The Commission voted unanimously to change the status of Milo Baker’s lupine from threatened to endangered under CESA.
The Commission adopted a 90-day extension of emergency regulations for low flow inland sport fishing restrictions due to drought conditions.
The Commission honored Senior Deputy District Attorney Karen Wold from Ventura County. Throughout her distinguished career, Wold has shown strong dedication to protecting fish and wildlife, participated in collaborative investigations with CDFW and succeeded in high-profiled prosecutions of egregious marine pollution cases and fish and wildlife crimes, resulting in very large settlements.
The Commission honored its most immediate past president, Peter Silva, for his years of service on the Commission and decades of public service under California governors, and for the U.S. Environmental Protection Agency under President Barack Obama on water and natural resources issues, and wished him well in retirement spending time with his children and grandchildren. Commissioner Silva stepped down from the Commission on Feb. 18, 2022.
At the meeting in Los Angeles, Commission President Samantha Murray and Vice President Erika Zavaleta were present. Commissioner Jacque Hostler-Carmesin attended from a public location in Trinidad and Commissioner Eric Sklar attended from a public location in Saint Helena. There is one vacant position on the Commission.
The agenda for this meeting along with supporting information is available on the Commission website. An archived audio file will be available in coming days. The next meeting of the full Commission is scheduled for Aug. 17-18, 2022. Please see the Commission website for details.
Jordan Traverso, CDFW Communications, (916) 212-7352

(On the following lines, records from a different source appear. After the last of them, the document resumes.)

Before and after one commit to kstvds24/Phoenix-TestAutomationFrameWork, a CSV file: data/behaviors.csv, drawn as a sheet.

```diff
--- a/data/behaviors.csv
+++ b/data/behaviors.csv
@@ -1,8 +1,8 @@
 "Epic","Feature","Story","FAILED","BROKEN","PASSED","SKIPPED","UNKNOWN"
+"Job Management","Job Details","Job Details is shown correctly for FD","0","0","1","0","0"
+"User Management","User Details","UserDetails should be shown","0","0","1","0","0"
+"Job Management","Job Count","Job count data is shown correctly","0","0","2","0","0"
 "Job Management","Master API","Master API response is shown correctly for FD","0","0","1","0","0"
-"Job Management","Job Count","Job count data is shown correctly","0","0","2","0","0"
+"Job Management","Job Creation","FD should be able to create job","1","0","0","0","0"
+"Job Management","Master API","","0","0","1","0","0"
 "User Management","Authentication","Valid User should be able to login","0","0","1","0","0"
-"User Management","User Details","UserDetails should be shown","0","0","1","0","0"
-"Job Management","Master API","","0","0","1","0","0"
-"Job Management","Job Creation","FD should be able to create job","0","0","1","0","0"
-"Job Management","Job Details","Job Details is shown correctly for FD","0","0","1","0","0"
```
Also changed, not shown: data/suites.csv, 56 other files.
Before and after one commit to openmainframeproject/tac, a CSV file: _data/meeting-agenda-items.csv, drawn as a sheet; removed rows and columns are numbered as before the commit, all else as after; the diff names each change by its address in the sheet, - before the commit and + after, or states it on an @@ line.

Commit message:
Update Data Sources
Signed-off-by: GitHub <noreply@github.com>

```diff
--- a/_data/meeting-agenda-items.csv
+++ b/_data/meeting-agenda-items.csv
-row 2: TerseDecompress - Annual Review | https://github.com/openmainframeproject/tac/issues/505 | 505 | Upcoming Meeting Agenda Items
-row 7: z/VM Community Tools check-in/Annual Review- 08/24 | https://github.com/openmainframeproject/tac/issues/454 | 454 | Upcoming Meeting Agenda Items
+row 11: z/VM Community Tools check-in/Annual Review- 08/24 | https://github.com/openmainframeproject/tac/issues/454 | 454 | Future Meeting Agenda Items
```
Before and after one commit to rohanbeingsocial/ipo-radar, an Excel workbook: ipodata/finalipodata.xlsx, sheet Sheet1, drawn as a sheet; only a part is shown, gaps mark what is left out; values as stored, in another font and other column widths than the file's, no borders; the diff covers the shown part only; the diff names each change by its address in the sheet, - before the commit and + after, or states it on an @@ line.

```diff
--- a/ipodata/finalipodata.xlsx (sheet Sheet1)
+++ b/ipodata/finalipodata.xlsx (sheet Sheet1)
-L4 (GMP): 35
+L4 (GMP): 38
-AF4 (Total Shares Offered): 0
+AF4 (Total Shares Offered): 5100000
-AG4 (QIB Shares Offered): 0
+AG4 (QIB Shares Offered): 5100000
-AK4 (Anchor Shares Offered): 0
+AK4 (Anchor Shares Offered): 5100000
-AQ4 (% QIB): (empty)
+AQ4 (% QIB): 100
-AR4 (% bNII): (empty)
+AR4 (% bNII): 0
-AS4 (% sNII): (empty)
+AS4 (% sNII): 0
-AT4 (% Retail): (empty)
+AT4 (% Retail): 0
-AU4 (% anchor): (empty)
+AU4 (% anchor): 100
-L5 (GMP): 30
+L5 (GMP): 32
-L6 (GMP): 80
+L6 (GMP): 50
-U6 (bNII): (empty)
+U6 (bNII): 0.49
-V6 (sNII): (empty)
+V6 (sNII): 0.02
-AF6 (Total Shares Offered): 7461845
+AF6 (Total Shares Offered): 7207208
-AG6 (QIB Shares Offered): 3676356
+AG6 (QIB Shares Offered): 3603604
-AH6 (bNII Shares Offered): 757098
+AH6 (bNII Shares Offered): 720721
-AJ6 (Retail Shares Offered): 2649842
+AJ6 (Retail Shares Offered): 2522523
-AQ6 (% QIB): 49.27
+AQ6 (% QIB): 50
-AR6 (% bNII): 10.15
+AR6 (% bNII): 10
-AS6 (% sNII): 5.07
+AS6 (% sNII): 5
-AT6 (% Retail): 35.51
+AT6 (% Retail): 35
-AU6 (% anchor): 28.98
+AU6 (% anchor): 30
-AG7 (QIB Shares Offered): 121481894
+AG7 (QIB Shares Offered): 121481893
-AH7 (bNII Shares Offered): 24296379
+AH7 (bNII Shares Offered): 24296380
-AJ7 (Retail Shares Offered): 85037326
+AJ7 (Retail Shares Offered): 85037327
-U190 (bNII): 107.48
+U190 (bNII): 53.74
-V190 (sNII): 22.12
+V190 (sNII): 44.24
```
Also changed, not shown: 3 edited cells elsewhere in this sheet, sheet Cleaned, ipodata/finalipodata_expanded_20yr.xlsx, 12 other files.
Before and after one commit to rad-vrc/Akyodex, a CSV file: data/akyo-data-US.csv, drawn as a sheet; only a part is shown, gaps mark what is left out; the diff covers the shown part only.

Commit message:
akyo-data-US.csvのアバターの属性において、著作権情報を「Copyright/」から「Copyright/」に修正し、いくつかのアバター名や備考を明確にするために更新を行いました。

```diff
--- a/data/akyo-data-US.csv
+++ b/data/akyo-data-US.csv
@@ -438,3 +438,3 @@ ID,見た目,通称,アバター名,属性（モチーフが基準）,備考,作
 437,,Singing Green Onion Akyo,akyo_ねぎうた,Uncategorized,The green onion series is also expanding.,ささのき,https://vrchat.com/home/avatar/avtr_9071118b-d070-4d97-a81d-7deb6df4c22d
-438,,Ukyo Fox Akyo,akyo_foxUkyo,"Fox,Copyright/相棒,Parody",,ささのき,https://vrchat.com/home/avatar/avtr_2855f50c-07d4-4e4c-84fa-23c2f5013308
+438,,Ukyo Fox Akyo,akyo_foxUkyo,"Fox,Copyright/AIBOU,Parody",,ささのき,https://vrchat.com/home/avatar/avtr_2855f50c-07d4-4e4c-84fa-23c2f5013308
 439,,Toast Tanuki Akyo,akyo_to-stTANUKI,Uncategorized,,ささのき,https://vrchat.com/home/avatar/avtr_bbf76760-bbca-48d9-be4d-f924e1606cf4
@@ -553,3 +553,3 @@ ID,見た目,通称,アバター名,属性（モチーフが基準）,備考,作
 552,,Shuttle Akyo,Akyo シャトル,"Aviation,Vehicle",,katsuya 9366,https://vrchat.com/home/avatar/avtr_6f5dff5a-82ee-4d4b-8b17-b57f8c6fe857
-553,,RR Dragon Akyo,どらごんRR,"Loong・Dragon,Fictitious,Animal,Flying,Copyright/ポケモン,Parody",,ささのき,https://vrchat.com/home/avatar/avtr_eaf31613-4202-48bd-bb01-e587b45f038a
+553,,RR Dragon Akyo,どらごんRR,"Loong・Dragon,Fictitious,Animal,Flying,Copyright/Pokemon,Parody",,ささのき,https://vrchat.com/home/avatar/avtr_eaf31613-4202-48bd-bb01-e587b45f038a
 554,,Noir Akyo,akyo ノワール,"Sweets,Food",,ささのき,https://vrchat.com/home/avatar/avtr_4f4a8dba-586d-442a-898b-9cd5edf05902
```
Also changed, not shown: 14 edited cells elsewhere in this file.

The California Fish and Game Commission was one of the first wildlife conservation agencies in the United States, predating even the U.S. Commission of Fish and Fisheries. There is often confusion about the distinction between the California Department of Fish and Wildlife (CDFW) and the Commission. In the most basic terms, CDFW implements and enforces the regulations set by the Commission, as well as provides biological data and expertise to inform the Commission’s decision-making process.